• _TASK INSTRUCTIONS_:
Search the entries for the word "color". Copy every line where it turns up.

• _EXERCISE INPUT_:
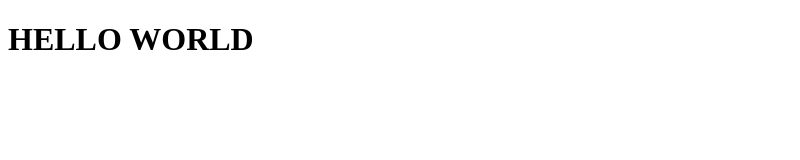
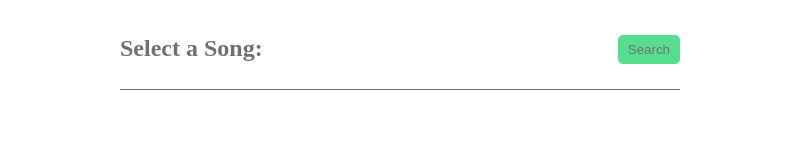
Before and after one commit to ConnorJWalker/Project, an Electron app: page src/ui/views/fileSelector.html in a window 800 px wide. Drawn offline with Linux system fonts and the light colour scheme.

Commit message:
added file selector styles

```diff
--- /dev/null
+++ b/src/ui/styles/base.css
@@ -0,0 +1,23 @@
+:root {
+    --background-colour: #56DD8F;
+    --font-colour: #707070;
+}
+
+* {
+    margin: 0;
+    padding: 0;
+    color: var(--font-colour);
+    outline: none;
+    border: none;
+}
+
+html, body {
+    width: 100%;
+}
+
+.btn-coloured {
+    background-color: var(--background-colour);
+    border-radius: 5px;
+    padding: 7px 10px;
+    cursor: pointer;
+}
--- /dev/null
+++ b/src/ui/styles/fileSelector.css
@@ -0,0 +1,15 @@
+section {
+    width: 70%;
+    display: flex;
+    margin: 25px auto 0;
+    padding: 10px 0 25px;
+    border-bottom: 1px var(--font-colour) solid;
+}
+
+section div {
+    width: 50%;
+}
+
+.filepath-selector {
+    text-align: right;
+}
--- a/src/ui/views/fileSelector.html
+++ b/src/ui/views/fileSelector.html
@@ -4,9 +4,19 @@
     <meta charset="UTF-8">
     <meta http-equiv="X-UA-Compatible" content="IE=edge">
     <meta name="viewport" content="width=device-width, initial-scale=1.0">
+    <link rel="stylesheet" href="../styles/base.css">
+    <link rel="stylesheet" href="../styles/fileSelector.css">
     <title>Project - Select Guitar Pro File</title>
 </head>
 <body>
-    <h1>HELLO WORLD</h1>
+    <section>
+        <div>
+            <h1>Select a Song:</h1>
+        </div>
+        <div class="filepath-selector">
+            <p id="filepath-lbl"></p>
+            <button id="search-btn" class="btn-coloured">Search</button>
+        </div>
+    </section>
 </body>
 </html>
```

• _YOUR RESPONSE_:
+    color: var(--font-colour);
+    background-color: var(--background-colour);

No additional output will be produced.